▶ [TASK TO CARRY OUT]:
The records underneath are to be printed in full and exactly, with no pictures carried over.

===== MATERIAL SUPPLIED =====

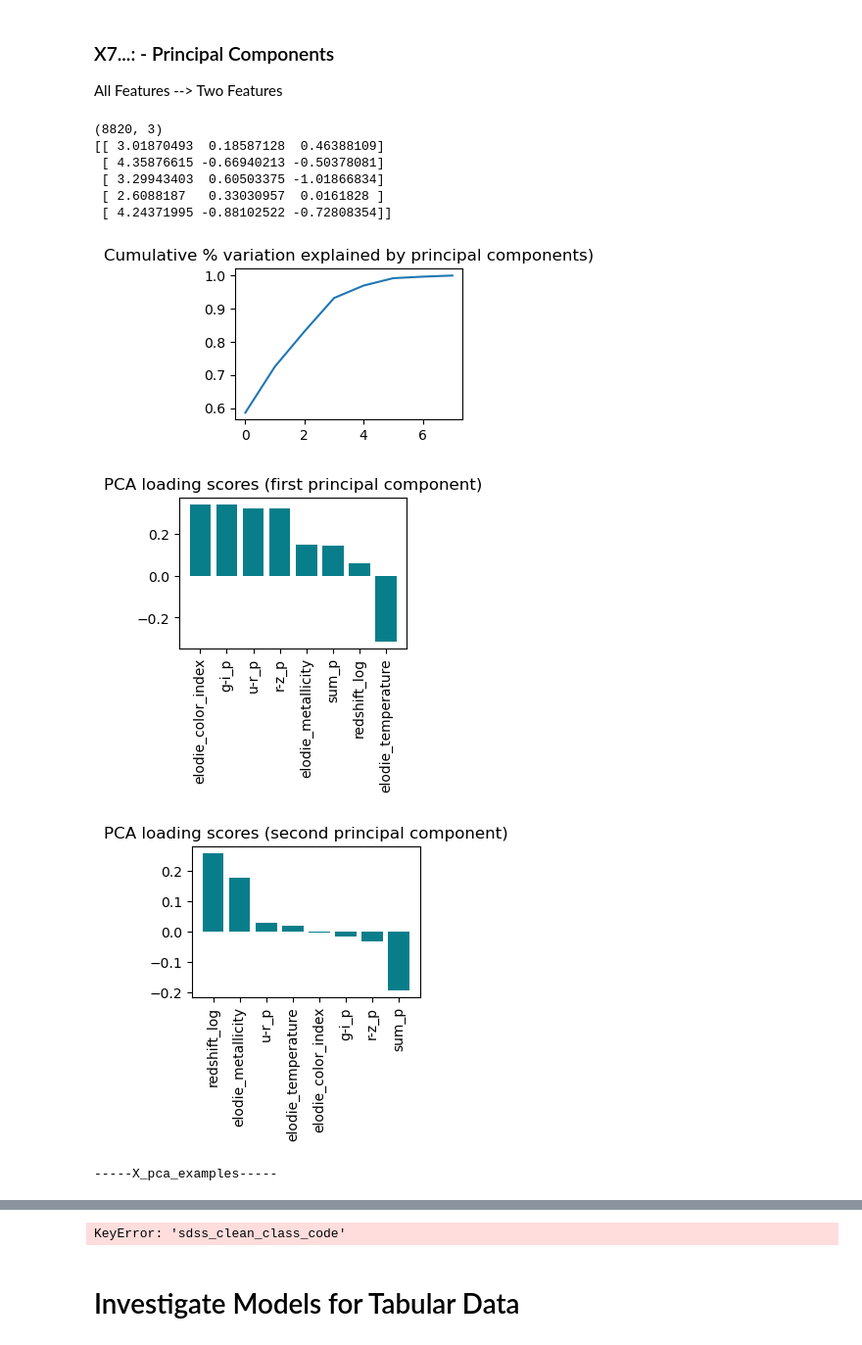
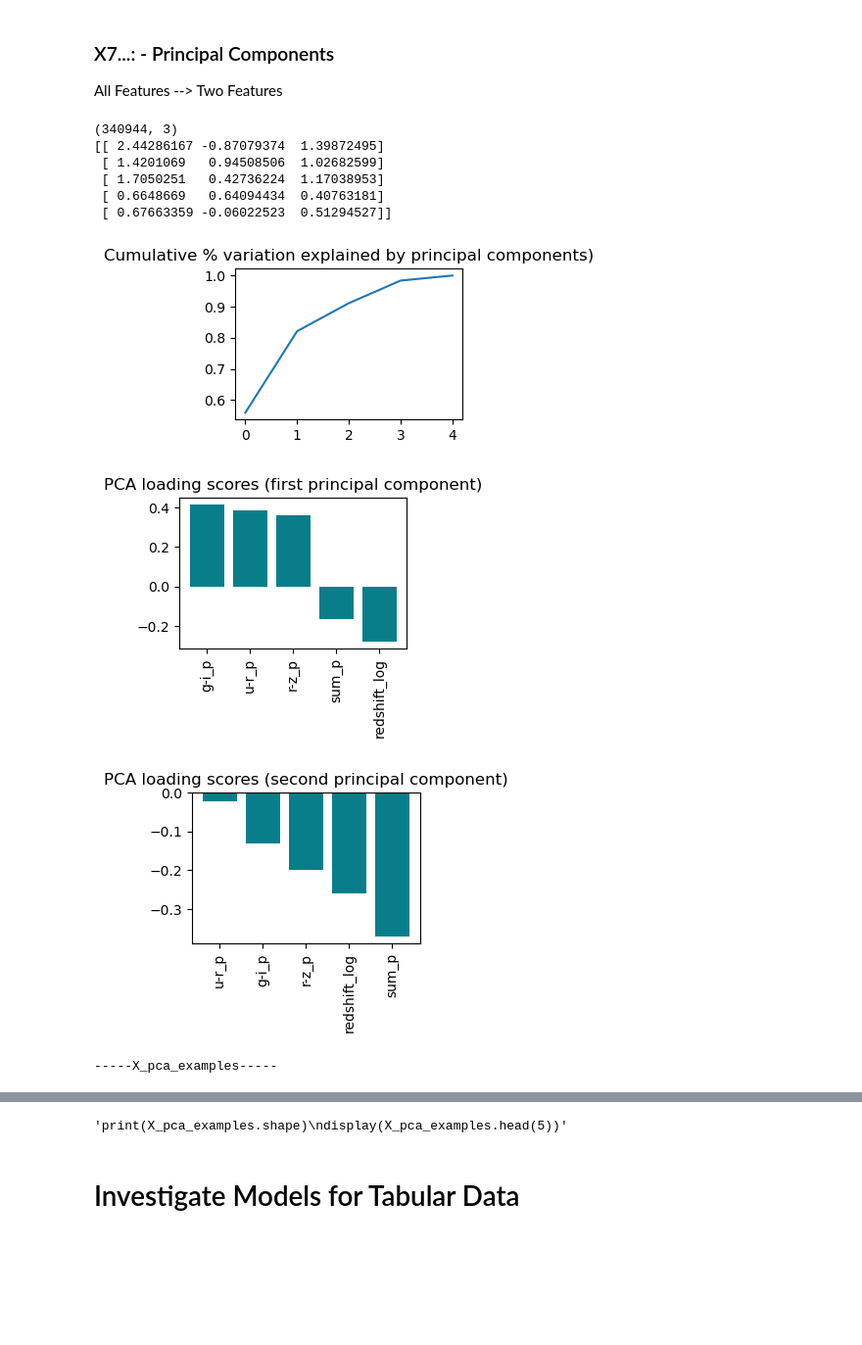
Before and after one commit to jspencermorris/galaxies_sdss, a Jupyter notebook: notebooks/jsm_modeling_tabular.ipynb, the cells around one changed output, grey strips where cells are left out. Shown at 98% size. Drawn from its saved outputs; the diff is of its cells as text; code cells hidden in the pictures; blank space fills up the shorter version.

```diff
--- a/notebooks/jsm_modeling_tabular.ipynb
+++ b/notebooks/jsm_modeling_tabular.ipynb
@@ -327,7 +327,7 @@ def pca_examples(X_ndarray, y_df, class_column, class_map):
 
     # exchange the map keys/values and derive column for class name
     flipped_map = {value: key for key ,value in class_map.items()}
-    pca_df['sdss_clean_class_name'] = pca_df['sdss_clean_class_code'].map(flipped_map)
+    pca_df['class_name'] = pca_df[class_column[0]].map(flipped_map)
 
     # resample the pca dataframe
     pca_df_subset = pca_df.sample(frac=0.05)
@@ -454,7 +477,7 @@ def jsm_plot_history(hist):
 # %%
 # specify secondary dataset based on inclusion of all objects ('superclass'), only labeled galaxies ('galaxies'), or only labeled stars ('stars')
 
-objects = 'stars'
+objects = 'superclass'
 
 class_column, sdss_secondary, label_map, label_codes, label_names = jsm_specify_objects(objects, min_set_size=1000)
 print(f"\n{class_column = }")
@@ -620,35 +639,35 @@ All Features --> Two Features
 # %%
 # fiting all object_features to a model -- PCA
 
 # setup principal component model
 pc = PCA(n_components=3)
 
 # decompose data into principal components (return as ndarrays)
 model_pc, history_pc = jsm_fit_model(pc, objects, X0_train, y_train, None, None, 'save')
 X7_train = model_pc.transform(X0_train)
 X7_validation = model_pc.transform(X0_validation)
 X7_test = model_pc.transform(X0_test)
 print(X7_train.shape)
 print(X7_train[0:5,0:5])
 
 # evaluate principal component explained variance and feature loadings
 X_pca_loadings = pca_features(X0_train, features)
 """print(X_pca_loadings.shape)
 display(X_pca_loadings.head(5))"""
 
 # plot first two principal components to observe underlying structure
 print('\n-----X_pca_examples-----')
-X_pca_examples = pca_examples(X7_train, y_train, class_column, sdss_clean_class_map)
+X_pca_examples = pca_examples(X7_train, y_train, class_column, label_map)
 """print(X_pca_examples.shape)
 display(X_pca_examples.head(5))"""
 # %% [output]
-(8820, 3)
-[[ 3.01870493  0.18587128  0.46388109]
- [ 4.35876615 -0.66940213 -0.50378081]
- [ 3.29943403  0.60503375 -1.01866834]
- [ 2.6088187   0.33030957  0.0161828 ]
- [ 4.24371995 -0.88102522 -0.72808354]]
+(340944, 3)
+[[ 2.44286167 -0.87079374  1.39872495]
+ [ 1.4201069   0.94508506  1.02682599]
+ [ 1.7050251   0.42736224  1.17038953]
+ [ 0.6648669   0.64094434  0.40763181]
+ [ 0.67663359 -0.06022523  0.51294527]]
-[figure, old version]
+[figure, new version]
-[figure, old version]
+[figure, new version]
-[figure, old version]
+[figure, new version]
 -----X_pca_examples-----
@@ -655 +676 @@ display(X_pca_examples.head(5))"""
-KeyError: 'sdss_clean_class_code'
+'print(X_pca_examples.shape)\ndisplay(X_pca_examples.head(5))'
```
Also changed, not shown: parts of 30 cells of this notebook.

=====

▶ [SOLUTION]:
Before and after one commit to jspencermorris/galaxies_sdss, a Jupyter notebook: notebooks/jsm_modeling_tabular.ipynb, the cells around one changed output, grey strips where cells are left out. Shown at 98% size. Drawn from its saved outputs; the diff is of its cells as text; code cells hidden in the pictures; blank space fills up the shorter version.

```diff
--- a/notebooks/jsm_modeling_tabular.ipynb
+++ b/notebooks/jsm_modeling_tabular.ipynb
@@ -327,7 +327,7 @@ def pca_examples(X_ndarray, y_df, class_column, class_map):
 
     # exchange the map keys/values and derive column for class name
     flipped_map = {value: key for key ,value in class_map.items()}
-    pca_df['sdss_clean_class_name'] = pca_df['sdss_clean_class_code'].map(flipped_map)
+    pca_df['class_name'] = pca_df[class_column[0]].map(flipped_map)
 
     # resample the pca dataframe
     pca_df_subset = pca_df.sample(frac=0.05)
@@ -454,7 +477,7 @@ def jsm_plot_history(hist):
 # %%
 # specify secondary dataset based on inclusion of all objects ('superclass'), only labeled galaxies ('galaxies'), or only labeled stars ('stars')
 
-objects = 'stars'
+objects = 'superclass'
 
 class_column, sdss_secondary, label_map, label_codes, label_names = jsm_specify_objects(objects, min_set_size=1000)
 print(f"\n{class_column = }")
@@ -620,35 +639,35 @@ All Features --> Two Features
 # %%
 # fiting all object_features to a model -- PCA
 
 # setup principal component model
 pc = PCA(n_components=3)
 
 # decompose data into principal components (return as ndarrays)
 model_pc, history_pc = jsm_fit_model(pc, objects, X0_train, y_train, None, None, 'save')
 X7_train = model_pc.transform(X0_train)
 X7_validation = model_pc.transform(X0_validation)
 X7_test = model_pc.transform(X0_test)
 print(X7_train.shape)
 print(X7_train[0:5,0:5])
 
 # evaluate principal component explained variance and feature loadings
 X_pca_loadings = pca_features(X0_train, features)
 """print(X_pca_loadings.shape)
 display(X_pca_loadings.head(5))"""
 
 # plot first two principal components to observe underlying structure
 print('\n-----X_pca_examples-----')
-X_pca_examples = pca_examples(X7_train, y_train, class_column, sdss_clean_class_map)
+X_pca_examples = pca_examples(X7_train, y_train, class_column, label_map)
 """print(X_pca_examples.shape)
 display(X_pca_examples.head(5))"""
 # %% [output]
-(8820, 3)
-[[ 3.01870493  0.18587128  0.46388109]
- [ 4.35876615 -0.66940213 -0.50378081]
- [ 3.29943403  0.60503375 -1.01866834]
- [ 2.6088187   0.33030957  0.0161828 ]
- [ 4.24371995 -0.88102522 -0.72808354]]
+(340944, 3)
+[[ 2.44286167 -0.87079374  1.39872495]
+ [ 1.4201069   0.94508506  1.02682599]
+ [ 1.7050251   0.42736224  1.17038953]
+ [ 0.6648669   0.64094434  0.40763181]
+ [ 0.67663359 -0.06022523  0.51294527]]
-[figure, old version]
+[figure, new version]
-[figure, old version]
+[figure, new version]
-[figure, old version]
+[figure, new version]
 -----X_pca_examples-----
@@ -655 +676 @@ display(X_pca_examples.head(5))"""
-KeyError: 'sdss_clean_class_code'
+'print(X_pca_examples.shape)\ndisplay(X_pca_examples.head(5))'
```
Also changed, not shown: parts of 30 cells of this notebook.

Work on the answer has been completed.